On May 15, China’s Tianwen-1 spacecraft successfully touched down on Mars. The six-wheeled solar-operated rover onboard then started running diagnostics. “When we were designing, we wanted to obtain some visual states of the rover. [They’ll form] a basis for further improvement of the project,” said Rao Wei, a senior engineer at CNSA.
The Objective of China’s Mars Rover Mission
The CNSA’s official website reports that Zhurong is scouring an area on the Red Planet known as “Utopia Planitia”. The rover is investigating the planet’s surface and subsurface for signs of ancient microscopic life. It has covered 236 meters of land so far.
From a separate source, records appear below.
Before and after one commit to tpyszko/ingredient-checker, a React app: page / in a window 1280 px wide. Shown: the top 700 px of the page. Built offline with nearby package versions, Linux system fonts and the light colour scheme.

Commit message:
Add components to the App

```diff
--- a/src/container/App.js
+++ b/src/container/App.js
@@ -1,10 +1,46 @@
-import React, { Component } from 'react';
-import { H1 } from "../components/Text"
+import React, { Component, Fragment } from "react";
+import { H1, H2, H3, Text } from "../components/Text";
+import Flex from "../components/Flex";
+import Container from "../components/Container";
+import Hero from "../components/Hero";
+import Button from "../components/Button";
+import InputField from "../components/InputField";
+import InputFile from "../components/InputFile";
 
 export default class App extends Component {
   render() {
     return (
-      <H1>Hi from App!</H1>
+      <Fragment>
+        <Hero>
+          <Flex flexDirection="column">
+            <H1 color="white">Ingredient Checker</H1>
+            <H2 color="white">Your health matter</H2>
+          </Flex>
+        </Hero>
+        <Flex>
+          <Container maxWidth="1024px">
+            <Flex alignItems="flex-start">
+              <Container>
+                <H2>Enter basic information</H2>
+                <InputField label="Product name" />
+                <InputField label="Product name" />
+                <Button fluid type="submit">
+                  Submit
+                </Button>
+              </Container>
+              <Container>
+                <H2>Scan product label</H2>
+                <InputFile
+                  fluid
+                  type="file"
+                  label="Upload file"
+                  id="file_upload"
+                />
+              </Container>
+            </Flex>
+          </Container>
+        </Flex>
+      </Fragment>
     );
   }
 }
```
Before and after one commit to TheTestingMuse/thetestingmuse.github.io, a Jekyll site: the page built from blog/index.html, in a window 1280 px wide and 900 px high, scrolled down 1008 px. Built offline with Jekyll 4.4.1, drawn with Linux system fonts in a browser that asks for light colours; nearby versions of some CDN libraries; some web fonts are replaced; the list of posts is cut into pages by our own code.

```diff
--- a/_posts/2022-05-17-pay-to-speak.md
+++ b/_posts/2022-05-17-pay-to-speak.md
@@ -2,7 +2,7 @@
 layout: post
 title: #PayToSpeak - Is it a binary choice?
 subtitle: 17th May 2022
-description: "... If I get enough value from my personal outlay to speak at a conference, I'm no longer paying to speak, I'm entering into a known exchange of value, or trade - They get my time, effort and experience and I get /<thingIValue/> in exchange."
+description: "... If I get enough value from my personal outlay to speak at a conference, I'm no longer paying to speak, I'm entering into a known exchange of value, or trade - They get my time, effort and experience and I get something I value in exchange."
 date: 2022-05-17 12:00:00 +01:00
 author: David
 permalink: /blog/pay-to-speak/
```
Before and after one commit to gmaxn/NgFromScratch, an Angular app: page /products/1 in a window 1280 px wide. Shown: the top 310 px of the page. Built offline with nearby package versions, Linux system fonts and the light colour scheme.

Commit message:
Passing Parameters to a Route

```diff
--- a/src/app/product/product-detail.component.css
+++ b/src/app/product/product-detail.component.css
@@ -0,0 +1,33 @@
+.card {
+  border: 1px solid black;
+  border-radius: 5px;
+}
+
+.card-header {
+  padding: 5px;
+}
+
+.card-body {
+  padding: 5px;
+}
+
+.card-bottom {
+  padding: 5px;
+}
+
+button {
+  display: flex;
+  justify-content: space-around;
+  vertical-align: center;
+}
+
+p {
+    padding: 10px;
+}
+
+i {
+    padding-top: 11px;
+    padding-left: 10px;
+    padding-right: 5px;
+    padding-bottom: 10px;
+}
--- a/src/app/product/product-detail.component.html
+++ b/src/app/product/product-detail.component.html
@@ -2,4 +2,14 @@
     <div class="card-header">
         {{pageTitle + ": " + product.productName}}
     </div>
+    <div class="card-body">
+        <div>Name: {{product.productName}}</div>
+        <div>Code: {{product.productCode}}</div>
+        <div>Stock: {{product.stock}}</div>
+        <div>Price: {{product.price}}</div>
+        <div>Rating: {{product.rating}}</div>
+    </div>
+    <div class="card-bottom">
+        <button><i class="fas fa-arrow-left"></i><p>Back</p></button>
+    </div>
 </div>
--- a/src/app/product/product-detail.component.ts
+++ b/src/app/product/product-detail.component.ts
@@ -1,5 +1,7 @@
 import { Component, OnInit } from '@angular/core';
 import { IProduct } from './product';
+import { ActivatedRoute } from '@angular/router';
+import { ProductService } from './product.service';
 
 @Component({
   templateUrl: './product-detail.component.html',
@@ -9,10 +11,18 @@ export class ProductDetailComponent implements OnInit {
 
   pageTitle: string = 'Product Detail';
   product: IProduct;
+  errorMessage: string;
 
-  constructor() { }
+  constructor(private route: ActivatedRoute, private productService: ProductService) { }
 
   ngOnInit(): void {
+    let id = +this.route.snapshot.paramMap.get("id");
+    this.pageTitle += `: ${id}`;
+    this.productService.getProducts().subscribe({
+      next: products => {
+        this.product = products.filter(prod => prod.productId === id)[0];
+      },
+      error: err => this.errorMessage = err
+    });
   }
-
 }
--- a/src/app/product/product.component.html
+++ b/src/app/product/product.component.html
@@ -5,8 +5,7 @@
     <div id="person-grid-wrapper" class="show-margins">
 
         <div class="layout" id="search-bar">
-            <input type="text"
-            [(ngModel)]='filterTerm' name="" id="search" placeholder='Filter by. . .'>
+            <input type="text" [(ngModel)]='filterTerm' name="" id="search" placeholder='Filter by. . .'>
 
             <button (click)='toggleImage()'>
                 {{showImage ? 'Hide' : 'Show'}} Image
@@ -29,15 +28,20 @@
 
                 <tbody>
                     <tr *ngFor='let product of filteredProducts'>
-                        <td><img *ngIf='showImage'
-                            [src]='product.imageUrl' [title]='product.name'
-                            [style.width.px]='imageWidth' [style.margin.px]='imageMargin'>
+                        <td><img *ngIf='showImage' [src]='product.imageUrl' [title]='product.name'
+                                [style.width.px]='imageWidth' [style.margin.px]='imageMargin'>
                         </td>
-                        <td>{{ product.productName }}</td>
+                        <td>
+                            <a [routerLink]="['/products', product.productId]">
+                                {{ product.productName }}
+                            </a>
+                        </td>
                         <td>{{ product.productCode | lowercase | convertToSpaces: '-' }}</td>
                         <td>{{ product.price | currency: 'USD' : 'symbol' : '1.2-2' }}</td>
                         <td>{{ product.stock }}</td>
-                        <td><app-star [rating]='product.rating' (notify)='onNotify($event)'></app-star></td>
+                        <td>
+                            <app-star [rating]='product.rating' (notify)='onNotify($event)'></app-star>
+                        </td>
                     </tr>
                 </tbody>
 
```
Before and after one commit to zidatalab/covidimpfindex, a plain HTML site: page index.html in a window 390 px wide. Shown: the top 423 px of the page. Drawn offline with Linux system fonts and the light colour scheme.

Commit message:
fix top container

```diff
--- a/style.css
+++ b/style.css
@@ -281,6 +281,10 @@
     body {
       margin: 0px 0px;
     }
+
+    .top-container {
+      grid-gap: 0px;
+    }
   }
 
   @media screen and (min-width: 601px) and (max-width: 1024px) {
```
Further, the CNSA says: “the orbiter will continue to operate in the relay orbit to provide relay communications for the rover’s patrol and exploration, and carry out surround detection”. The mission is expected to last for 90 days. And it is part of a larger project that aims to send humans to Mars by 2033.
Relatedly, an official event was held on June 11 in Beijing to celebrate the success of China’s Mars rover mission so far. At the event, Liu He, a representative of the Chinese government said: “We must have the courage to explore the boundaries of human cognition. [We must] continue to challenge and improve the limits of scientific and technological capabilities.”
China is one of many countries that have shown an interest in space exploration. In 1993, the Asian country created the CNSA to oversee all space activities. The latest footage is proof of how far Beijing has come in its resolve. But will China beat the US to Mars takeover? We’ll have to wait and see.